BEGIN Available records

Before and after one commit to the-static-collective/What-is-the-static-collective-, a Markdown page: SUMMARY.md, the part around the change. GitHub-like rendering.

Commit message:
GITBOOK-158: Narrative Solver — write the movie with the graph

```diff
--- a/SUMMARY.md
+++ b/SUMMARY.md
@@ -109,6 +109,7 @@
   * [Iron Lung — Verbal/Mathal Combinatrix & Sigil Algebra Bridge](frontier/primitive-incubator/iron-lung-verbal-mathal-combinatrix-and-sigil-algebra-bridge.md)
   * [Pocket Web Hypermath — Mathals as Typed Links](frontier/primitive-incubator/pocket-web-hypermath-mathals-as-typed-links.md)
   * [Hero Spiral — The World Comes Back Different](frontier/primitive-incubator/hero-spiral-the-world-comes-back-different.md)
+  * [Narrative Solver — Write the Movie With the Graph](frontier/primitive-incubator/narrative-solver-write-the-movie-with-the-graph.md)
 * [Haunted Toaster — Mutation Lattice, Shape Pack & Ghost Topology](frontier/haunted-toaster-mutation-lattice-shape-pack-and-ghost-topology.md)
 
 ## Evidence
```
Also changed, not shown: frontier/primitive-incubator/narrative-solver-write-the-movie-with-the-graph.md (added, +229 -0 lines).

END Available records
BEGIN Available records

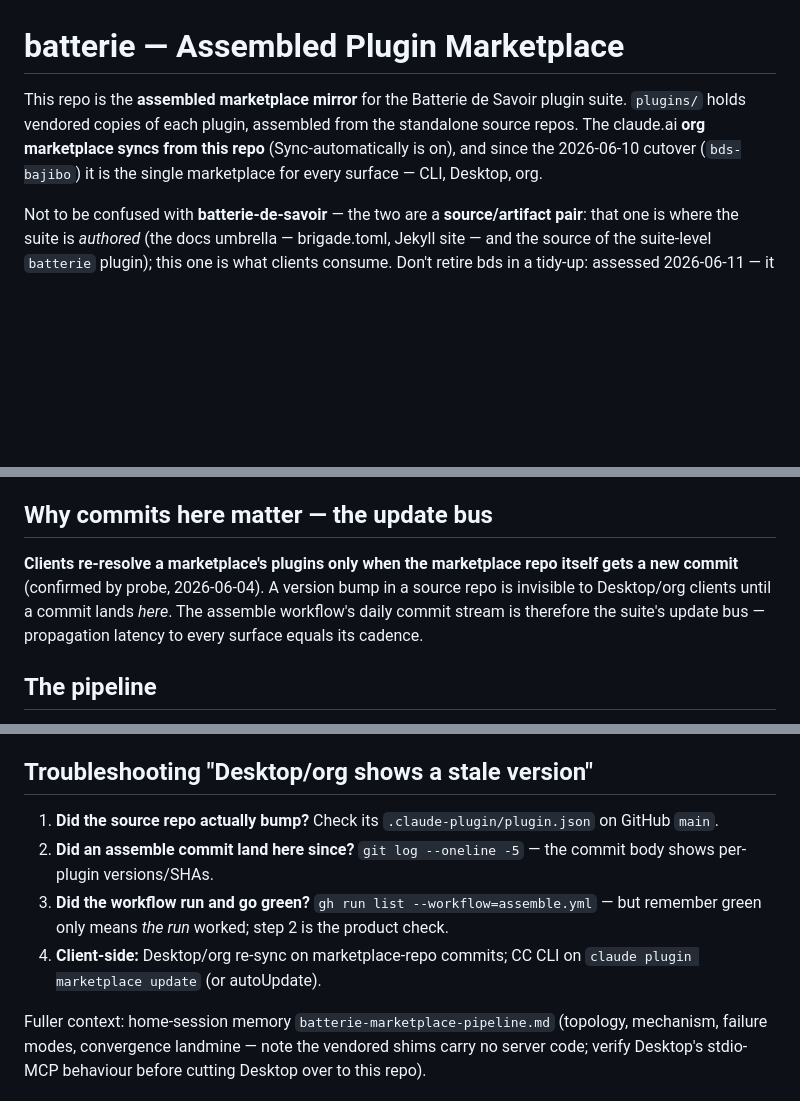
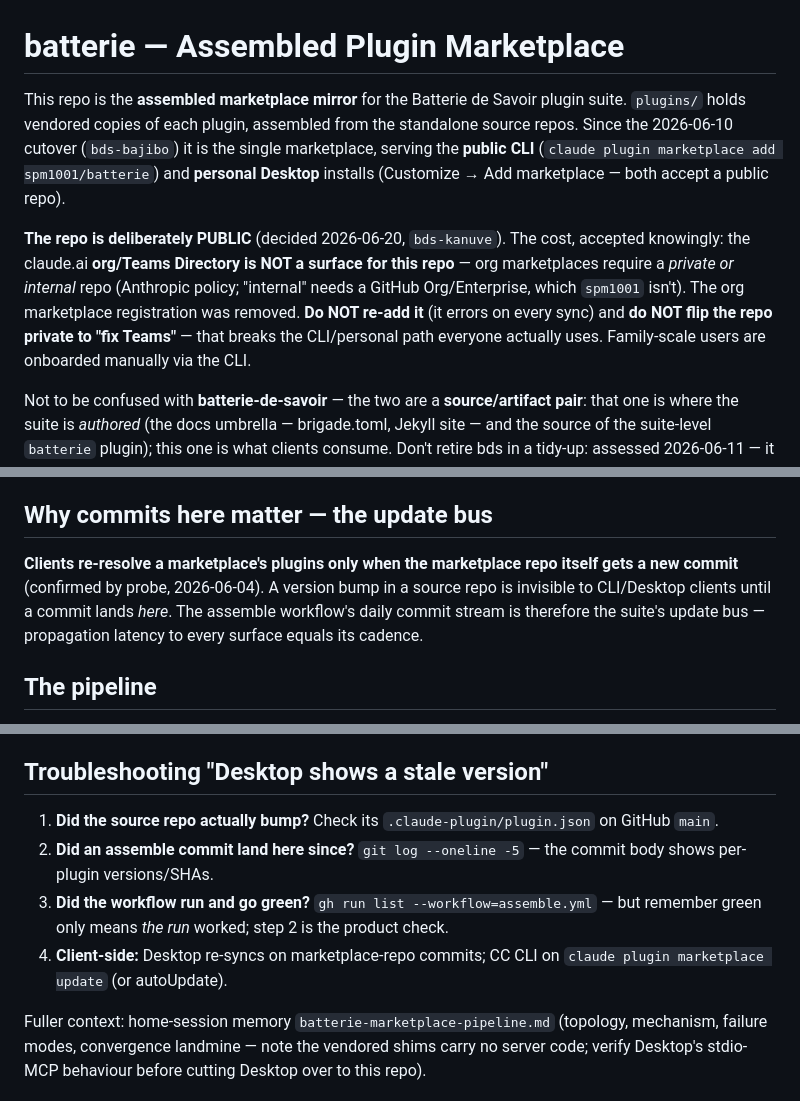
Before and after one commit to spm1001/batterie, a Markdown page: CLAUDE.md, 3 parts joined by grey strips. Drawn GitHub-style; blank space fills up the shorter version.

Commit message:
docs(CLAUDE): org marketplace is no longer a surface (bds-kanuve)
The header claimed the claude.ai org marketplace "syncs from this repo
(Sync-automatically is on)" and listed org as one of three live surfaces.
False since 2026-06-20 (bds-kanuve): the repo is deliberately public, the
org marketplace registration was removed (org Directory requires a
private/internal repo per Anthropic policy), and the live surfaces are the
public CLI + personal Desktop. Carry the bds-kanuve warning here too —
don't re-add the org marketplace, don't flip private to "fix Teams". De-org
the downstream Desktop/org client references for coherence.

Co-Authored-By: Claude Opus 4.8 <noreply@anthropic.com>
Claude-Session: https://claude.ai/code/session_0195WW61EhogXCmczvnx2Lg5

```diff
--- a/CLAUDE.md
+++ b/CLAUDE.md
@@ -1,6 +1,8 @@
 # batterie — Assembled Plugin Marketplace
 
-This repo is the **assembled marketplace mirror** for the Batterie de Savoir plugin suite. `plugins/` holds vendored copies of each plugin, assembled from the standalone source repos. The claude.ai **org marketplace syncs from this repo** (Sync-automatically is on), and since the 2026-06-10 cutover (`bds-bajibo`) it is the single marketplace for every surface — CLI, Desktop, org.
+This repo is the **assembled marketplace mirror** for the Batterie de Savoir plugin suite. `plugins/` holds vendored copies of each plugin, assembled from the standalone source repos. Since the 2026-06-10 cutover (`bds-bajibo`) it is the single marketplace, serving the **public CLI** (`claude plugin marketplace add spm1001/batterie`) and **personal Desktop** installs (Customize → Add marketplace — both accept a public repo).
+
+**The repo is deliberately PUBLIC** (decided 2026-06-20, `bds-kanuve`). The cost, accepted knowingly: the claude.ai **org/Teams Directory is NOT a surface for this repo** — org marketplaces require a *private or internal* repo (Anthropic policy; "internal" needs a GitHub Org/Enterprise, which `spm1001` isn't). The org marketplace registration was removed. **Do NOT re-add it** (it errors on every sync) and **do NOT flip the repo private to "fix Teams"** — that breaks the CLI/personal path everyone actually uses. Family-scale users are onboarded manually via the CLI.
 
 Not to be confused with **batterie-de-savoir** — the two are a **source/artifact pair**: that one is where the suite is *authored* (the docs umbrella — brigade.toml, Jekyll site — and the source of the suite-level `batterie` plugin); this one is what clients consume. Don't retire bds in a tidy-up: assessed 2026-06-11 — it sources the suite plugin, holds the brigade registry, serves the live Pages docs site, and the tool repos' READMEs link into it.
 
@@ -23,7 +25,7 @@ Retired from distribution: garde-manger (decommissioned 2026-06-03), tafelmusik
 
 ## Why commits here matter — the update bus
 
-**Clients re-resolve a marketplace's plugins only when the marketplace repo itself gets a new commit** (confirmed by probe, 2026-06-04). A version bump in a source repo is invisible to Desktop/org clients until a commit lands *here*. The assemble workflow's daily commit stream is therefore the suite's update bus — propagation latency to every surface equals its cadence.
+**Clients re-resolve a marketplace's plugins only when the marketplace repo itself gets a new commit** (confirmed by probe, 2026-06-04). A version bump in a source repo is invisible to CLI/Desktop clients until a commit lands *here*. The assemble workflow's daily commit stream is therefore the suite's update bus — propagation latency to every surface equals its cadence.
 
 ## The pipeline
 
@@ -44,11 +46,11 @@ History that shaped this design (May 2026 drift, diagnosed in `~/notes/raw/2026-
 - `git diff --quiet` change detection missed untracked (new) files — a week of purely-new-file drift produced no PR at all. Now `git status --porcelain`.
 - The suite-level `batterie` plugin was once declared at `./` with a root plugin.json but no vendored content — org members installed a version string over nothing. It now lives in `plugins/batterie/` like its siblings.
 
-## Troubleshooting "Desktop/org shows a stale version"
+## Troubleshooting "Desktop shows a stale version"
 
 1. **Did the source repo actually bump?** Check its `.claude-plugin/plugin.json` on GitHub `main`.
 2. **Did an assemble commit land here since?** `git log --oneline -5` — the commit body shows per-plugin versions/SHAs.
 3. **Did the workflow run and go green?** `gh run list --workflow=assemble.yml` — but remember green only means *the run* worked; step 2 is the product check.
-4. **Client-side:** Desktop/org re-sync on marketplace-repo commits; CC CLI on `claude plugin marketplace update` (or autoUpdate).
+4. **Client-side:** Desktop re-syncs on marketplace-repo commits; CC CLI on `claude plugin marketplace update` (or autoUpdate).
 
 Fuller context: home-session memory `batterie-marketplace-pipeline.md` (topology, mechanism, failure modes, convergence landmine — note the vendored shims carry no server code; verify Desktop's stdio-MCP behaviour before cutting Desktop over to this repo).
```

END Available records

Your task: Copy out, from the data above, each line where the string "kanuve" is present.

Your response:
docs(CLAUDE): org marketplace is no longer a surface (bds-kanuve)
False since 2026-06-20 (bds-kanuve): the repo is deliberately public, the
public CLI + personal Desktop. Carry the bds-kanuve warning here too —
+**The repo is deliberately PUBLIC** (decided 2026-06-20, `bds-kanuve`). The cost, accepted knowingly: the claude.ai **org/Teams Directory is NOT a surface for this repo** — org marketplaces require a *private or internal* repo (Anthropic policy; "internal" needs a GitHub Org/Enterprise, which `spm1001` isn't). The org marketplace registration was removed. **Do NOT re-add it** (it errors on every sync) and **do NOT flip the repo private to "fix Teams"** — that breaks the CLI/personal path everyone actually uses. Family-scale users are onboarded manually via the CLI.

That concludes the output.